- [Problem to solve] Leave the pictures out and write out the rest of the listing word for word.

====== Data in this exercise

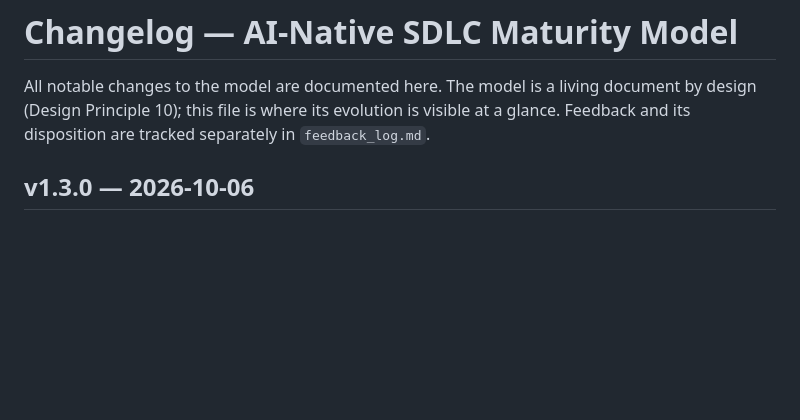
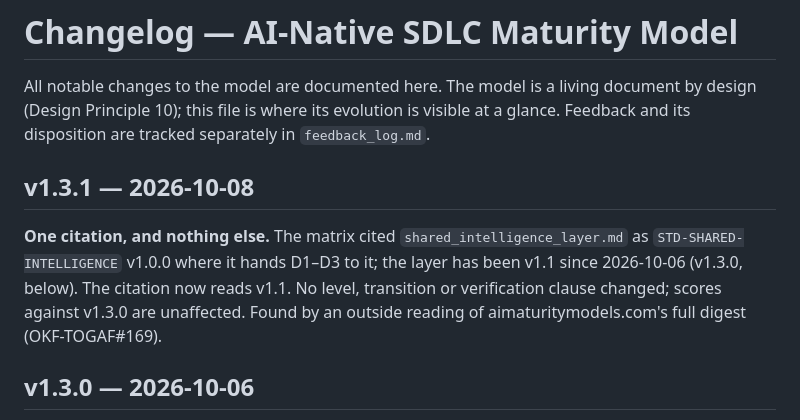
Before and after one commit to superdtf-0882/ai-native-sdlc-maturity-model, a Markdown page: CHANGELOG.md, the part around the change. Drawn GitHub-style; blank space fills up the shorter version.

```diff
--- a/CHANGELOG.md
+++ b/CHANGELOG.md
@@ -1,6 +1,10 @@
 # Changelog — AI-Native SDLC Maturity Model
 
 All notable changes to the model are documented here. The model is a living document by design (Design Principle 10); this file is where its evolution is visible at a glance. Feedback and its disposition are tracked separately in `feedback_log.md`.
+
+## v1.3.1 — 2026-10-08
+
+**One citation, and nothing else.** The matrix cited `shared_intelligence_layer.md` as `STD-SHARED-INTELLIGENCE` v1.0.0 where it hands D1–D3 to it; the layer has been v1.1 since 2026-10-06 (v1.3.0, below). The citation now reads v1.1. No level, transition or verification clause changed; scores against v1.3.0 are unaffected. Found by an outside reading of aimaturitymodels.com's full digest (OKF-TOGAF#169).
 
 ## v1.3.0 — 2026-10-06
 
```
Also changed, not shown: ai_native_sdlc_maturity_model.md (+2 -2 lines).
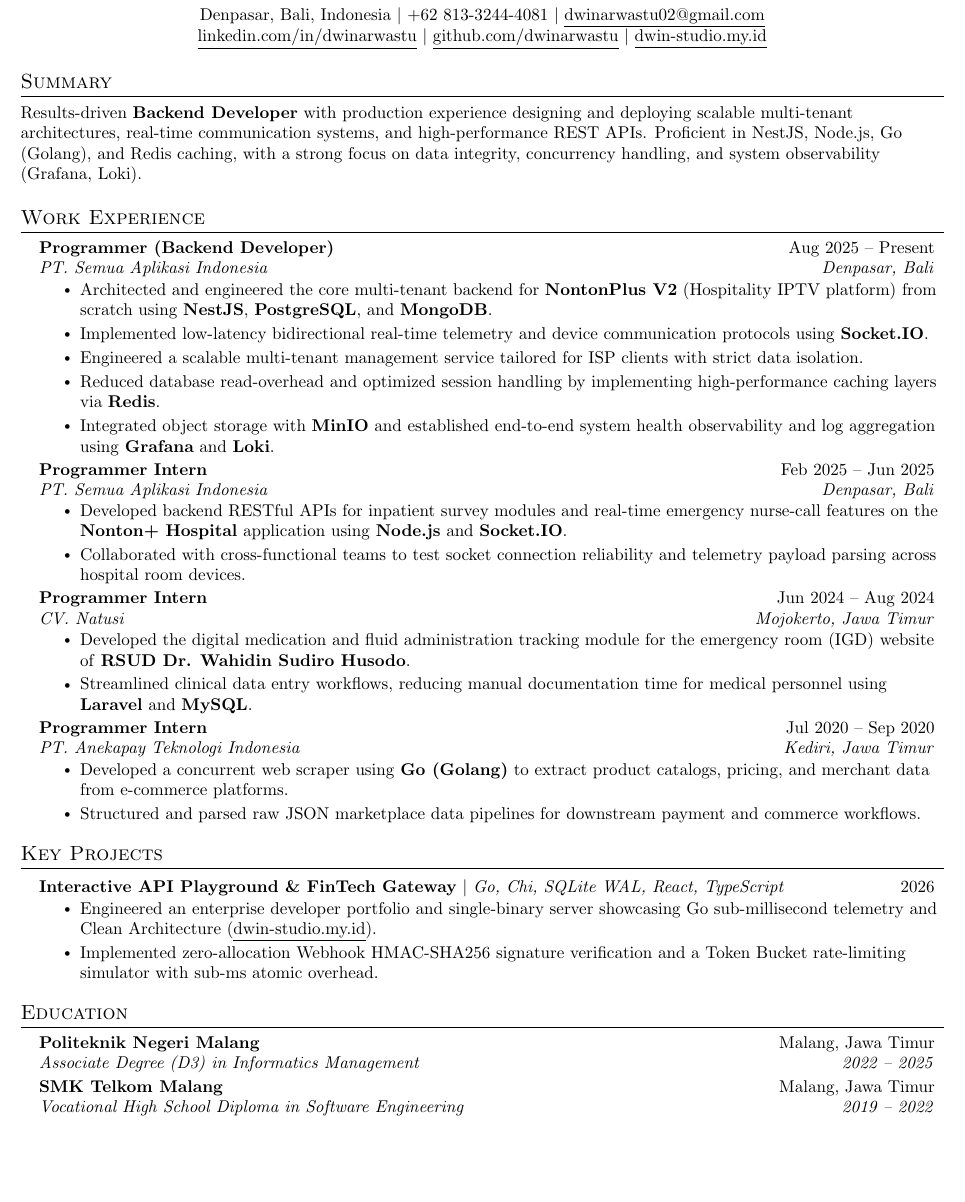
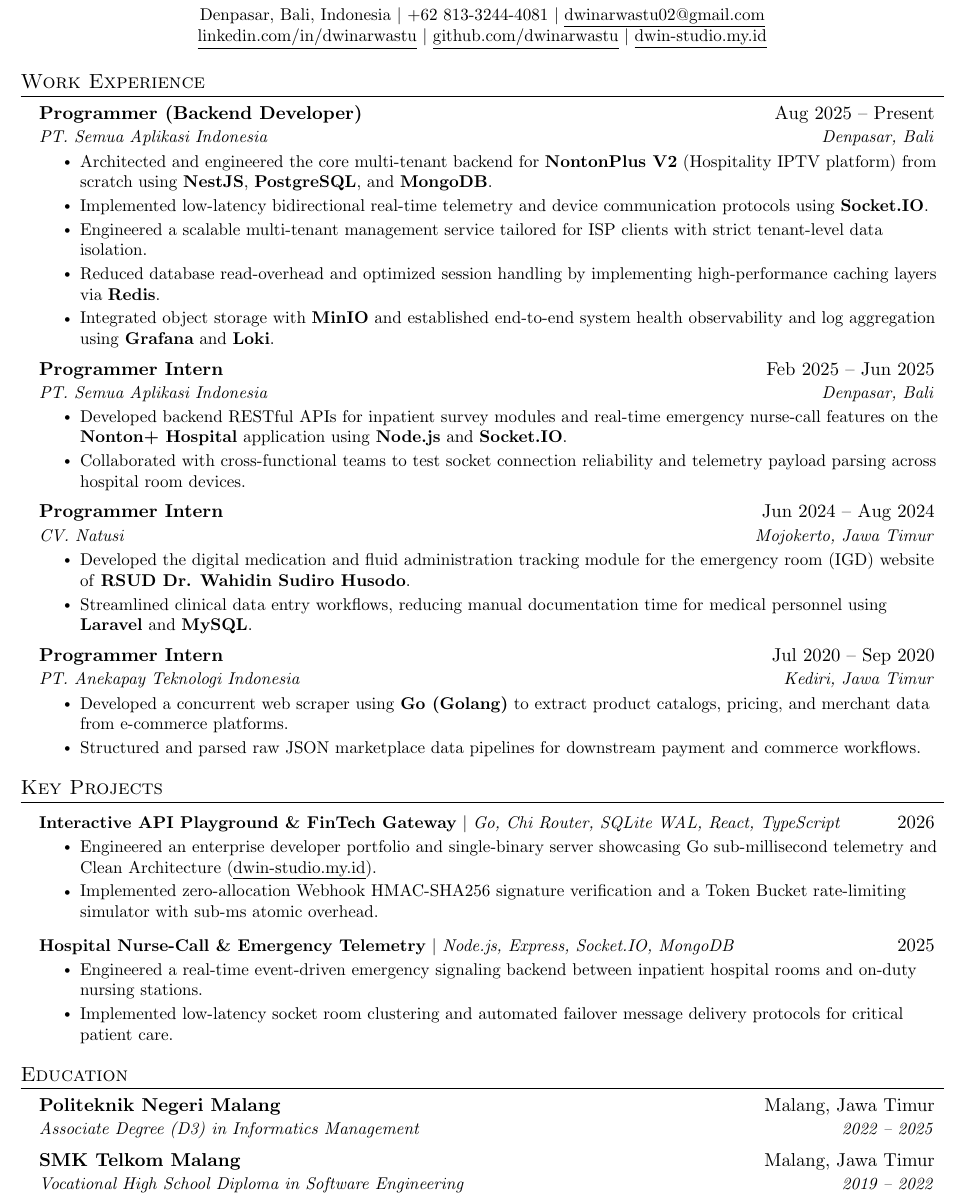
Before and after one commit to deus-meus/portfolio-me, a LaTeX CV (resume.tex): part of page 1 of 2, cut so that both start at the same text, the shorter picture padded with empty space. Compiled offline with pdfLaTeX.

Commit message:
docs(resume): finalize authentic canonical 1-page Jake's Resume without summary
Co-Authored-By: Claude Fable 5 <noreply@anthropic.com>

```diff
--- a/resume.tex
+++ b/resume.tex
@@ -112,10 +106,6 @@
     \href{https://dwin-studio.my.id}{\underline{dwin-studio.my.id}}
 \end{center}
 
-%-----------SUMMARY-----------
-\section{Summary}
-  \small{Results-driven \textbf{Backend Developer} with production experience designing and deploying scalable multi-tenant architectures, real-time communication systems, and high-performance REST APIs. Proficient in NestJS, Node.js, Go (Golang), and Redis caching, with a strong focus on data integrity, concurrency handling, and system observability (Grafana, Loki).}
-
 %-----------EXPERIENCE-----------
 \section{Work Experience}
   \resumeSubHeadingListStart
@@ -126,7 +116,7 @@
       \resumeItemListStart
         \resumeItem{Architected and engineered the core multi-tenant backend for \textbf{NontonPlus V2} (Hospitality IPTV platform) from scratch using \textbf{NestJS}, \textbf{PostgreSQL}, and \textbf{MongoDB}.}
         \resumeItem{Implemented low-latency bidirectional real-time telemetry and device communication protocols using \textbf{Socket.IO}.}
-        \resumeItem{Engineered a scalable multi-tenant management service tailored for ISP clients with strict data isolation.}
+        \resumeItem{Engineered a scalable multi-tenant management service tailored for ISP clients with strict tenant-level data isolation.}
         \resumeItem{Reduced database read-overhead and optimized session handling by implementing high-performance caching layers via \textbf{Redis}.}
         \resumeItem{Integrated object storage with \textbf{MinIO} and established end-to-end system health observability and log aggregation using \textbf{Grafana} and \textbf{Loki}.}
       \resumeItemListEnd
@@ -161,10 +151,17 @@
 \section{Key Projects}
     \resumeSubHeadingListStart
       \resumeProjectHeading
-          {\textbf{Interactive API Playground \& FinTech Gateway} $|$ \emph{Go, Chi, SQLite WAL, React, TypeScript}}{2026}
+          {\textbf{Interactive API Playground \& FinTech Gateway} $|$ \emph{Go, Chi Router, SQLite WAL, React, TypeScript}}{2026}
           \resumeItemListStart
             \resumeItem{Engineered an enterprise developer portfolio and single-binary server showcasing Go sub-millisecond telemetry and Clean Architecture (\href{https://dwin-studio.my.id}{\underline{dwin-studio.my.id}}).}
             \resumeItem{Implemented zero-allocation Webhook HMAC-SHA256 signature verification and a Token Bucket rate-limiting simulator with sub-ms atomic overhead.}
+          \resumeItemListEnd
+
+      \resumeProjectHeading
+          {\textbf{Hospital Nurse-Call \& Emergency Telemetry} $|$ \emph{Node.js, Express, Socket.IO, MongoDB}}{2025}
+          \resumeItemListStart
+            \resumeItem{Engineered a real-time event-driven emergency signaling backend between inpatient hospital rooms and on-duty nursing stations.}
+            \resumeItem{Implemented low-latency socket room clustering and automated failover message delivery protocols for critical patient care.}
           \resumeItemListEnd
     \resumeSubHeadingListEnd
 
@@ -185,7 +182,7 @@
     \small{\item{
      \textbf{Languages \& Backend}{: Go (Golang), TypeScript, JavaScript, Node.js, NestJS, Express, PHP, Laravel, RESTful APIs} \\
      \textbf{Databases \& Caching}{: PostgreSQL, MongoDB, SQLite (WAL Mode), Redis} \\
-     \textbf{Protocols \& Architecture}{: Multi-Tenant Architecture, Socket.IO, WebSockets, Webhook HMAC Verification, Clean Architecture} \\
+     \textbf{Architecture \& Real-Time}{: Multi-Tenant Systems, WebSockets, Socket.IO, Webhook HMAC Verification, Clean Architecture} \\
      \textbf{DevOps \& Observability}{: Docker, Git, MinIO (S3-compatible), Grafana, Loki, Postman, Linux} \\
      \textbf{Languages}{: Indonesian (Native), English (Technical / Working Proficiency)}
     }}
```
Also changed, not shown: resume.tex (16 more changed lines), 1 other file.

============

- [Written answer]
Before and after one commit to superdtf-0882/ai-native-sdlc-maturity-model, a Markdown page: CHANGELOG.md, the part around the change. Drawn GitHub-style; blank space fills up the shorter version.

```diff
--- a/CHANGELOG.md
+++ b/CHANGELOG.md
@@ -1,6 +1,10 @@
 # Changelog — AI-Native SDLC Maturity Model
 
 All notable changes to the model are documented here. The model is a living document by design (Design Principle 10); this file is where its evolution is visible at a glance. Feedback and its disposition are tracked separately in `feedback_log.md`.
+
+## v1.3.1 — 2026-10-08
+
+**One citation, and nothing else.** The matrix cited `shared_intelligence_layer.md` as `STD-SHARED-INTELLIGENCE` v1.0.0 where it hands D1–D3 to it; the layer has been v1.1 since 2026-10-06 (v1.3.0, below). The citation now reads v1.1. No level, transition or verification clause changed; scores against v1.3.0 are unaffected. Found by an outside reading of aimaturitymodels.com's full digest (OKF-TOGAF#169).
 
 ## v1.3.0 — 2026-10-06
 
```
Also changed, not shown: ai_native_sdlc_maturity_model.md (+2 -2 lines).
Before and after one commit to deus-meus/portfolio-me, a LaTeX CV (resume.tex): part of page 1 of 2, cut so that both start at the same text, the shorter picture padded with empty space. Compiled offline with pdfLaTeX.

Commit message:
docs(resume): finalize authentic canonical 1-page Jake's Resume without summary
Co-Authored-By: Claude Fable 5 <noreply@anthropic.com>

```diff
--- a/resume.tex
+++ b/resume.tex
@@ -112,10 +106,6 @@
     \href{https://dwin-studio.my.id}{\underline{dwin-studio.my.id}}
 \end{center}
 
-%-----------SUMMARY-----------
-\section{Summary}
-  \small{Results-driven \textbf{Backend Developer} with production experience designing and deploying scalable multi-tenant architectures, real-time communication systems, and high-performance REST APIs. Proficient in NestJS, Node.js, Go (Golang), and Redis caching, with a strong focus on data integrity, concurrency handling, and system observability (Grafana, Loki).}
-
 %-----------EXPERIENCE-----------
 \section{Work Experience}
   \resumeSubHeadingListStart
@@ -126,7 +116,7 @@
       \resumeItemListStart
         \resumeItem{Architected and engineered the core multi-tenant backend for \textbf{NontonPlus V2} (Hospitality IPTV platform) from scratch using \textbf{NestJS}, \textbf{PostgreSQL}, and \textbf{MongoDB}.}
         \resumeItem{Implemented low-latency bidirectional real-time telemetry and device communication protocols using \textbf{Socket.IO}.}
-        \resumeItem{Engineered a scalable multi-tenant management service tailored for ISP clients with strict data isolation.}
+        \resumeItem{Engineered a scalable multi-tenant management service tailored for ISP clients with strict tenant-level data isolation.}
         \resumeItem{Reduced database read-overhead and optimized session handling by implementing high-performance caching layers via \textbf{Redis}.}
         \resumeItem{Integrated object storage with \textbf{MinIO} and established end-to-end system health observability and log aggregation using \textbf{Grafana} and \textbf{Loki}.}
       \resumeItemListEnd
@@ -161,10 +151,17 @@
 \section{Key Projects}
     \resumeSubHeadingListStart
       \resumeProjectHeading
-          {\textbf{Interactive API Playground \& FinTech Gateway} $|$ \emph{Go, Chi, SQLite WAL, React, TypeScript}}{2026}
+          {\textbf{Interactive API Playground \& FinTech Gateway} $|$ \emph{Go, Chi Router, SQLite WAL, React, TypeScript}}{2026}
           \resumeItemListStart
             \resumeItem{Engineered an enterprise developer portfolio and single-binary server showcasing Go sub-millisecond telemetry and Clean Architecture (\href{https://dwin-studio.my.id}{\underline{dwin-studio.my.id}}).}
             \resumeItem{Implemented zero-allocation Webhook HMAC-SHA256 signature verification and a Token Bucket rate-limiting simulator with sub-ms atomic overhead.}
+          \resumeItemListEnd
+
+      \resumeProjectHeading
+          {\textbf{Hospital Nurse-Call \& Emergency Telemetry} $|$ \emph{Node.js, Express, Socket.IO, MongoDB}}{2025}
+          \resumeItemListStart
+            \resumeItem{Engineered a real-time event-driven emergency signaling backend between inpatient hospital rooms and on-duty nursing stations.}
+            \resumeItem{Implemented low-latency socket room clustering and automated failover message delivery protocols for critical patient care.}
           \resumeItemListEnd
     \resumeSubHeadingListEnd
 
@@ -185,7 +182,7 @@
     \small{\item{
      \textbf{Languages \& Backend}{: Go (Golang), TypeScript, JavaScript, Node.js, NestJS, Express, PHP, Laravel, RESTful APIs} \\
      \textbf{Databases \& Caching}{: PostgreSQL, MongoDB, SQLite (WAL Mode), Redis} \\
-     \textbf{Protocols \& Architecture}{: Multi-Tenant Architecture, Socket.IO, WebSockets, Webhook HMAC Verification, Clean Architecture} \\
+     \textbf{Architecture \& Real-Time}{: Multi-Tenant Systems, WebSockets, Socket.IO, Webhook HMAC Verification, Clean Architecture} \\
      \textbf{DevOps \& Observability}{: Docker, Git, MinIO (S3-compatible), Grafana, Loki, Postman, Linux} \\
      \textbf{Languages}{: Indonesian (Native), English (Technical / Working Proficiency)}
     }}
```
Also changed, not shown: resume.tex (16 more changed lines), 1 other file.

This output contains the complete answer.